**What to produce:**
Locate the word "htmlFor" in the data below, then copy every line that holds it.

+ + + + +

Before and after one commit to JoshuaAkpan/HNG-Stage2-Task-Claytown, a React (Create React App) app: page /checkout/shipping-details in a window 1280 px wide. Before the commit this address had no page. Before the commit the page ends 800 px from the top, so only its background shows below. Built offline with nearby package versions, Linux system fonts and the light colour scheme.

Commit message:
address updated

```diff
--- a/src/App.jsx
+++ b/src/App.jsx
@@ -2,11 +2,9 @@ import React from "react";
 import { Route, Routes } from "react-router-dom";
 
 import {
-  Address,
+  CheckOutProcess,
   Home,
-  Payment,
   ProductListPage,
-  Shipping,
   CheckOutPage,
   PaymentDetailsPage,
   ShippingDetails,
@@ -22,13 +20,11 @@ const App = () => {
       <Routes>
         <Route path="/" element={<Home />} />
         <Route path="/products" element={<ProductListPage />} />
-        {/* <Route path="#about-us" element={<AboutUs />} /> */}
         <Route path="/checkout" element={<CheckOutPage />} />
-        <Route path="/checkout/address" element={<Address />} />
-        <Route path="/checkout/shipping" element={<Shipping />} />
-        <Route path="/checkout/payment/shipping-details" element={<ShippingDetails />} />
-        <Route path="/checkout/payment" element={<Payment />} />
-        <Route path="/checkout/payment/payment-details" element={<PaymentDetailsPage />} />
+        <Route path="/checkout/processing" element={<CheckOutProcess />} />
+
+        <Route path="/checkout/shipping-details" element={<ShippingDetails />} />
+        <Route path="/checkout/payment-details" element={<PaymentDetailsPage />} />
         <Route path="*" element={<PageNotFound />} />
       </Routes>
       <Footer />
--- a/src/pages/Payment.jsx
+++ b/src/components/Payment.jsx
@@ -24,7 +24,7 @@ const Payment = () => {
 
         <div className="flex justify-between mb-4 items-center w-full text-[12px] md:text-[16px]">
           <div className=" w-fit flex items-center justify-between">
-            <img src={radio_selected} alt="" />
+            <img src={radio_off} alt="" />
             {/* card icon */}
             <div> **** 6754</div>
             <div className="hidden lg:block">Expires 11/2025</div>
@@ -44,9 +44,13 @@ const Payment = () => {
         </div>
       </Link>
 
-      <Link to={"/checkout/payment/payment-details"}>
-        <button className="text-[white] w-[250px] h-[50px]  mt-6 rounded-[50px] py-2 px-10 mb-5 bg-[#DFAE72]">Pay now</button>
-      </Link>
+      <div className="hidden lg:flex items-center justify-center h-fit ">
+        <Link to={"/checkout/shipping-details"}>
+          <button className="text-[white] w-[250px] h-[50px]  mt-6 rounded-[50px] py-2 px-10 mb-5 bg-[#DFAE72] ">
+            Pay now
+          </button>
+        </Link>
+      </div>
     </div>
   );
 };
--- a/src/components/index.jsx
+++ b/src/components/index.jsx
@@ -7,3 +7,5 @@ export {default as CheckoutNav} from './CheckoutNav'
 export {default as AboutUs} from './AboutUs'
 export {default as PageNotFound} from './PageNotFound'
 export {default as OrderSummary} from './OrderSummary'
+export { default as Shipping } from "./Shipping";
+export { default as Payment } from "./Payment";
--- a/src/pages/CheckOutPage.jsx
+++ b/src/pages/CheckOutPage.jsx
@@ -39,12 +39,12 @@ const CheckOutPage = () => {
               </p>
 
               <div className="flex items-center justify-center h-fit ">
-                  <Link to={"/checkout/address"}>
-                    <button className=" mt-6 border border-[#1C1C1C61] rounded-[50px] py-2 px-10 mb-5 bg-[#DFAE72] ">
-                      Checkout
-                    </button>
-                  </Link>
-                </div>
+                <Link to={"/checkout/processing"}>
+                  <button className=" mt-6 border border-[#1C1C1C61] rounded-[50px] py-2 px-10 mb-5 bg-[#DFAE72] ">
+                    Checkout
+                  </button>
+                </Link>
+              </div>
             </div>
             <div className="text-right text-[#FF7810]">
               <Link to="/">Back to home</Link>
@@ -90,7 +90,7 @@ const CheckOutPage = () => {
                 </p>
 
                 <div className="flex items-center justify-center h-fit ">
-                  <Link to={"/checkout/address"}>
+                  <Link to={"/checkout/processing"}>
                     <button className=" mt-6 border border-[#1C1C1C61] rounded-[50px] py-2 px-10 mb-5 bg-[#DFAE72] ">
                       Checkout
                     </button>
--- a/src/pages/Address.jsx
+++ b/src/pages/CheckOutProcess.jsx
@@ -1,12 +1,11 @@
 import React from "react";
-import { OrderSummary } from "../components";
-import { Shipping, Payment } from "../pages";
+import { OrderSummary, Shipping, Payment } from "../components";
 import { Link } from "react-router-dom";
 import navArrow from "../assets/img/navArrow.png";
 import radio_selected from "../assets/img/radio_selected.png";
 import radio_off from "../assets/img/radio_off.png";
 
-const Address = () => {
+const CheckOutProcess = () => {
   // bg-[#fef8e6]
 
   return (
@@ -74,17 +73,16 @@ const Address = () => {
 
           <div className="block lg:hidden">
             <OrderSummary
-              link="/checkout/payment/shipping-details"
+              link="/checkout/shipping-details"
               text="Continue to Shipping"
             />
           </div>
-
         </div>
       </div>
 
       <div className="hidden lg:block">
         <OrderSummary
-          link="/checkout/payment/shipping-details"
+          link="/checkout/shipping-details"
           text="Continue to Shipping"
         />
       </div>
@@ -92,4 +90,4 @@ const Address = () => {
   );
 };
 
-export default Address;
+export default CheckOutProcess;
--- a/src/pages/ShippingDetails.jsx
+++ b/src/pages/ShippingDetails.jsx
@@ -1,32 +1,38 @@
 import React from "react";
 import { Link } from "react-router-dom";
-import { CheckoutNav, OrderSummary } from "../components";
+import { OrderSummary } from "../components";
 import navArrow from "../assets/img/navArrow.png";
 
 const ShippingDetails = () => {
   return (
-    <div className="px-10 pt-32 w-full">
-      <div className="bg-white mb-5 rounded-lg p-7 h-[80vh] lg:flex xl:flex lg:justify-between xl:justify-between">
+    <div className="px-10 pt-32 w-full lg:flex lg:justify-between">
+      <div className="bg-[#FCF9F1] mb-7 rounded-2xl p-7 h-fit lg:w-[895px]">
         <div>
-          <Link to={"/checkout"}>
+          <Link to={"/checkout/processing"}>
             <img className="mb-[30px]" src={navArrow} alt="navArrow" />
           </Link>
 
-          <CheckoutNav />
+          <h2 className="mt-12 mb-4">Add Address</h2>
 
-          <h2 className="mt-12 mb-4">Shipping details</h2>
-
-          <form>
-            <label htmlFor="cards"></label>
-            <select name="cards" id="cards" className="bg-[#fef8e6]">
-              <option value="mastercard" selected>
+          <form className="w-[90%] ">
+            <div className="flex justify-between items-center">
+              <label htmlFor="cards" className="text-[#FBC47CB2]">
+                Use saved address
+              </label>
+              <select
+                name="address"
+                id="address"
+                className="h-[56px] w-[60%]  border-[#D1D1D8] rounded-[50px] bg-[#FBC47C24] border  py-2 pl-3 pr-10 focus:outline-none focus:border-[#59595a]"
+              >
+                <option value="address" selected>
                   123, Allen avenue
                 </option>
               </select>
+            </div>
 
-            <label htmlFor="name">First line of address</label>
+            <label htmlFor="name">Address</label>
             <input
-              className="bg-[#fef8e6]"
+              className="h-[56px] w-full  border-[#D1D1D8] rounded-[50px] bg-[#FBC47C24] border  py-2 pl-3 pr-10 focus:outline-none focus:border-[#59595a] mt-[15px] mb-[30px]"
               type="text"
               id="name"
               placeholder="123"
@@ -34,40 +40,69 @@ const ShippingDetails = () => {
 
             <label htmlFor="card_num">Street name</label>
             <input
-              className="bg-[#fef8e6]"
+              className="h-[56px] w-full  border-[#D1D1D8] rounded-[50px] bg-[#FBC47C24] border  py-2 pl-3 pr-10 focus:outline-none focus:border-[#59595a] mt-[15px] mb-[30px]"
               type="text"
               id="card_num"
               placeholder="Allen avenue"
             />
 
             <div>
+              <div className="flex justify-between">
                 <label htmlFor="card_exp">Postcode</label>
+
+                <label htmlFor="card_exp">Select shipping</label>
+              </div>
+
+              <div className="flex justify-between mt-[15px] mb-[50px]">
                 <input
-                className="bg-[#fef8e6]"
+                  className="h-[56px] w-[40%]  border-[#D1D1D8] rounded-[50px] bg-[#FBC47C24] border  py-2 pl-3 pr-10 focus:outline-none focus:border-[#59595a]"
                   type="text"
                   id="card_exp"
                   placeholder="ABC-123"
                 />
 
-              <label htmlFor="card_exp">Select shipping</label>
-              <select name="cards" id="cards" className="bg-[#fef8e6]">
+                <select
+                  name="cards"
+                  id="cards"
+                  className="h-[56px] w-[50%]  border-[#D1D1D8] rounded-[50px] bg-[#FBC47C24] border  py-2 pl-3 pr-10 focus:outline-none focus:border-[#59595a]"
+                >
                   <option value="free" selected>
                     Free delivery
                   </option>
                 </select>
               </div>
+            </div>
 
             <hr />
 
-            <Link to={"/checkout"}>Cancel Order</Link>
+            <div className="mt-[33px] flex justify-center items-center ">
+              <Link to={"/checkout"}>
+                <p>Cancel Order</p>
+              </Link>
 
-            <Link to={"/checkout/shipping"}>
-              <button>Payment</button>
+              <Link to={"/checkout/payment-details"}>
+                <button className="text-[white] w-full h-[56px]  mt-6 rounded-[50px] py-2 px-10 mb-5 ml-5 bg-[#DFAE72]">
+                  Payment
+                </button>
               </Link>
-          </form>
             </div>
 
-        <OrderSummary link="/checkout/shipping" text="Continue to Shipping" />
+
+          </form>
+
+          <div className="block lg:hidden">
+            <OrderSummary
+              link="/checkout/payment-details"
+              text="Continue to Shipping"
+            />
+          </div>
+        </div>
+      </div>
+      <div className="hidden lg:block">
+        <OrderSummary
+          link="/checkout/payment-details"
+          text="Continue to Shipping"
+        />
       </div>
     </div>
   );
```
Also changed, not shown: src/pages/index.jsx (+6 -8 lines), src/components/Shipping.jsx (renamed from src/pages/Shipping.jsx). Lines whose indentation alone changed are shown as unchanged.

+ + + + +

**Result of this exercise:**
-            <label htmlFor="cards"></label>
+              <label htmlFor="cards" className="text-[#FBC47CB2]">
-            <label htmlFor="name">First line of address</label>
+            <label htmlFor="name">Address</label>
             <label htmlFor="card_num">Street name</label>
                 <label htmlFor="card_exp">Postcode</label>
+                <label htmlFor="card_exp">Select shipping</label>
-              <label htmlFor="card_exp">Select shipping</label>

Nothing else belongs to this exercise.